The week before I arrived, some 40 intellectuals, journalists, lawyers, and human rights activists had released a letter decrying the condition of human rights, particularly at a time when Chinese leaders were using the 2008 Summer Olympic Games, to be held in Beijing, to enhance China's international prestige. Over the ten days I was in China, I met several dissidents who had signed the open letter.

Hangzhou is a tourist city with a large lake and historic villas where Mao Zedong, Chiang Kai-shek, and literary figures used to vacation. Wen, who is in his mid-30s, spent several years working in the import-export business before turning more or less full time to writing and civic action. Fifteen minutes into our ride, he told me that two black cars had been with us since the airport. They followed us for the next three days.

I hadn't noticed any surveillance in Beijing, and neither had my guide there--a scientist whose career had been derailed by his involvement in the protests at Tiananmen Square, violently suppressed by the government on June 4, 1989. Yet I'd visited one of China's most prominent dissidents, Ding Zilin, the mother of a teenager killed in the Tiananmen massacre. Possibly someone watching her apartment, or that of another dissident I visited, the literary critic Liu Xiaobo, had seen me and alerted the authorities in Hangzhou. Before my trip, my friends and I had agreed that it was actually a good thing for the authorities to know the dissidents had supporters outside China. Now, seeing the black cars in the side-view mirror, I still believed that, but I couldn't help worrying.

Wen had planned to register my hotel room in his name so I wouldn't have to turn over my passport to the hotel, which reports information to security officials. We went through with this plan even though it didn't make sense any more. Over the next few days I met with a human rights lawyer, a journalist who had been fired for reporting on the demolition of an unauthorized church building, and a writer who publishes articles with titles like "Hu Jintao: Kneel Down Before Me" on overseas Chinese websites.

The dissidents in China walk a tightrope. The Communist party allows certain things, but draws the line at others. The dissidents I am writing about here communicate fairly easily with each other and with the outside world. When they are careful, there is a kind of modus vivendi with the authorities. But there are some things they know they cannot do without serious consequences.

The case of my guide in Beijing, the scientist Jiang Qisheng, is a good example. The party refuses to reverse the official position that the demonstrations of 1989, joined by protesters in cities throughout China, were the work of a "small handful" of counterrevolutionaries. To commemorate Tiananmen as a tragedy and question the official position is to challenge the party's legitimacy. In 1999, Jiang wrote an open letter encouraging Chinese people to remember and honor the victims of Tiananmen. Then he talked about it on Radio Free Asia, the U.S.-funded service that broadcasts into China in Mandarin. He was promptly arrested and sent to jail for four years. "What I did, what landed me in prison, was really quite simple," he wrote in the New York Review of Books after he was released in 2003. "I just said in public what my fellow citizens were saying" in those "nooks in China where ordinary people have determined that they can speak their minds without incurring disaster." The party cannot tolerate any call to the Chinese people on an issue as sensitive as Tiananmen; speaking directly to the nation on Radio Free Asia--as opposed to writing for a mainly American audience--crossed a line.

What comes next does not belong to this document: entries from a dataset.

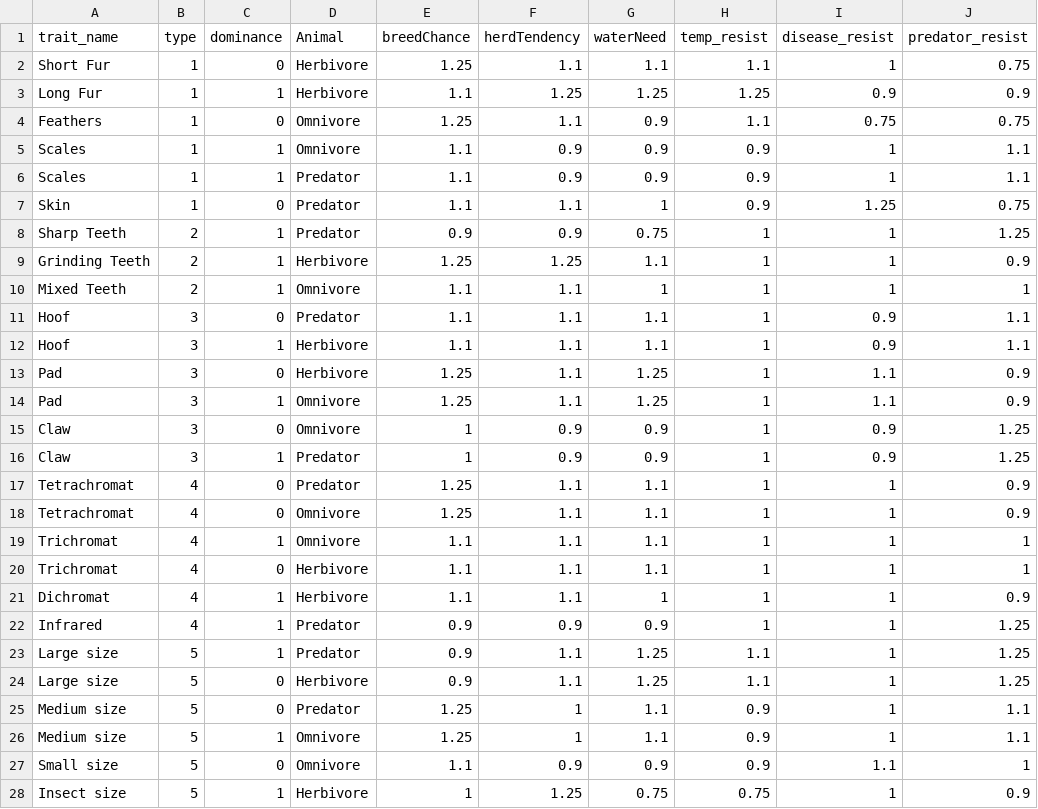
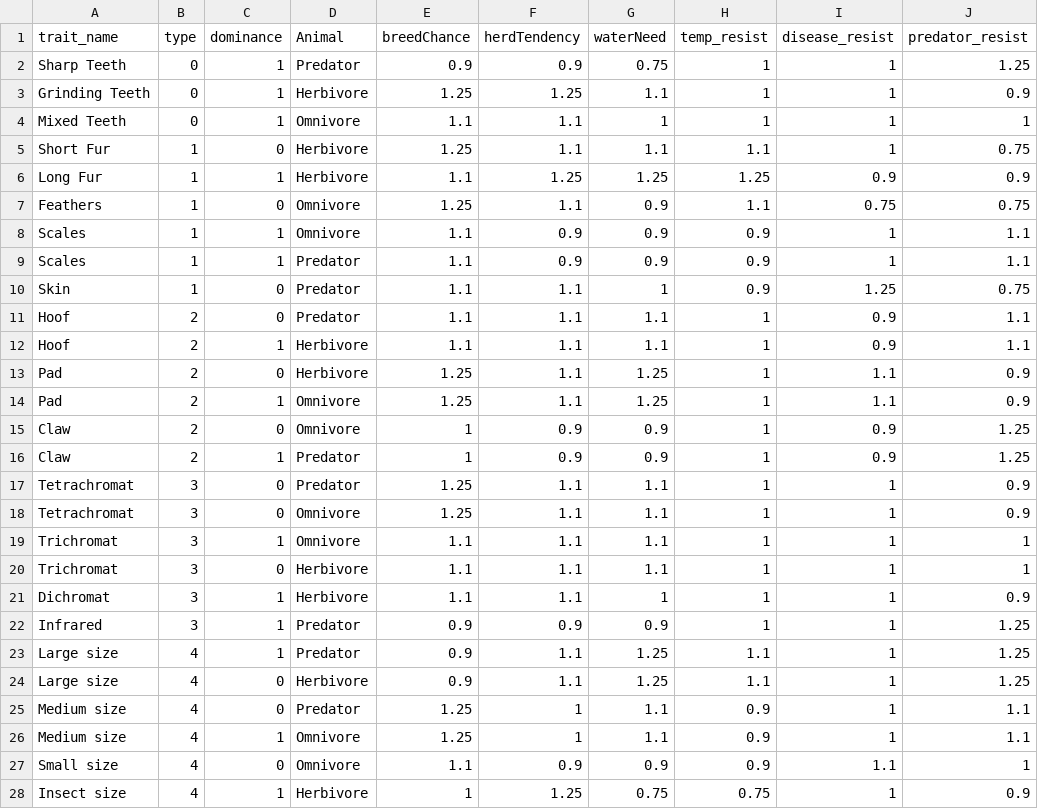
Before and after one commit to twardle/3112_term, a CSV file: data/Traits.csv, drawn as a sheet.

```diff
--- a/data/Traits.csv
+++ b/data/Traits.csv
@@ -1,2 +1,5 @@
 trait_name,type,dominance,Animal,breedChance,herdTendency,waterNeed,temp_resist,disease_resist,predator_resist
+Sharp Teeth,0,1,Predator,0.9,0.9,0.75,1,1,1.25
+Grinding Teeth,0,1,Herbivore,1.25,1.25,1.1,1,1,0.9
+Mixed Teeth,0,1,Omnivore,1.1,1.1,1,1,1,1
 Short Fur,1,0,Herbivore,1.25,1.1,1.1,1.1,1,0.75
@@ -7,22 +10,19 @@ Scales,1,1,Predator,1.1,0.9,0.9,0.9,1,1.1
 Skin,1,0,Predator,1.1,1.1,1,0.9,1.25,0.75
-Sharp Teeth,2,1,Predator,0.9,0.9,0.75,1,1,1.25
-Grinding Teeth,2,1,Herbivore,1.25,1.25,1.1,1,1,0.9
-Mixed Teeth,2,1,Omnivore,1.1,1.1,1,1,1,1
-Hoof,3,0,Predator,1.1,1.1,1.1,1,0.9,1.1
-Hoof,3,1,Herbivore,1.1,1.1,1.1,1,0.9,1.1
-Pad,3,0,Herbivore,1.25,1.1,1.25,1,1.1,0.9
-Pad,3,1,Omnivore,1.25,1.1,1.25,1,1.1,0.9
-Claw,3,0,Omnivore,1,0.9,0.9,1,0.9,1.25
-Claw,3,1,Predator,1,0.9,0.9,1,0.9,1.25
-Tetrachromat,4,0,Predator,1.25,1.1,1.1,1,1,0.9
-Tetrachromat,4,0,Omnivore,1.25,1.1,1.1,1,1,0.9
-Trichromat,4,1,Omnivore,1.1,1.1,1.1,1,1,1
-Trichromat,4,0,Herbivore,1.1,1.1,1.1,1,1,1
-Dichromat,4,1,Herbivore,1.1,1.1,1,1,1,0.9
-Infrared,4,1,Predator,0.9,0.9,0.9,1,1,1.25
-Large size,5,1,Predator,0.9,1.1,1.25,1.1,1,1.25
-Large size,5,0,Herbivore,0.9,1.1,1.25,1.1,1,1.25
-Medium size,5,0,Predator,1.25,1,1.1,0.9,1,1.1
-Medium size,5,1,Omnivore,1.25,1,1.1,0.9,1,1.1
-Small size,5,0,Omnivore,1.1,0.9,0.9,0.9,1.1,1
-Insect size,5,1,Herbivore,1,1.25,0.75,0.75,1,0.9
+Hoof,2,0,Predator,1.1,1.1,1.1,1,0.9,1.1
+Hoof,2,1,Herbivore,1.1,1.1,1.1,1,0.9,1.1
+Pad,2,0,Herbivore,1.25,1.1,1.25,1,1.1,0.9
+Pad,2,1,Omnivore,1.25,1.1,1.25,1,1.1,0.9
+Claw,2,0,Omnivore,1,0.9,0.9,1,0.9,1.25
+Claw,2,1,Predator,1,0.9,0.9,1,0.9,1.25
+Tetrachromat,3,0,Predator,1.25,1.1,1.1,1,1,0.9
+Tetrachromat,3,0,Omnivore,1.25,1.1,1.1,1,1,0.9
+Trichromat,3,1,Omnivore,1.1,1.1,1.1,1,1,1
+Trichromat,3,0,Herbivore,1.1,1.1,1.1,1,1,1
+Dichromat,3,1,Herbivore,1.1,1.1,1,1,1,0.9
+Infrared,3,1,Predator,0.9,0.9,0.9,1,1,1.25
+Large size,4,1,Predator,0.9,1.1,1.25,1.1,1,1.25
+Large size,4,0,Herbivore,0.9,1.1,1.25,1.1,1,1.25
+Medium size,4,0,Predator,1.25,1,1.1,0.9,1,1.1
+Medium size,4,1,Omnivore,1.25,1,1.1,0.9,1,1.1
+Small size,4,0,Omnivore,1.1,0.9,0.9,0.9,1.1,1
+Insect size,4,1,Herbivore,1,1.25,0.75,0.75,1,0.9
```
Also changed, not shown: 6 other files.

One problem is knowing where the line is. Another is deciding whether you are willing to cross it.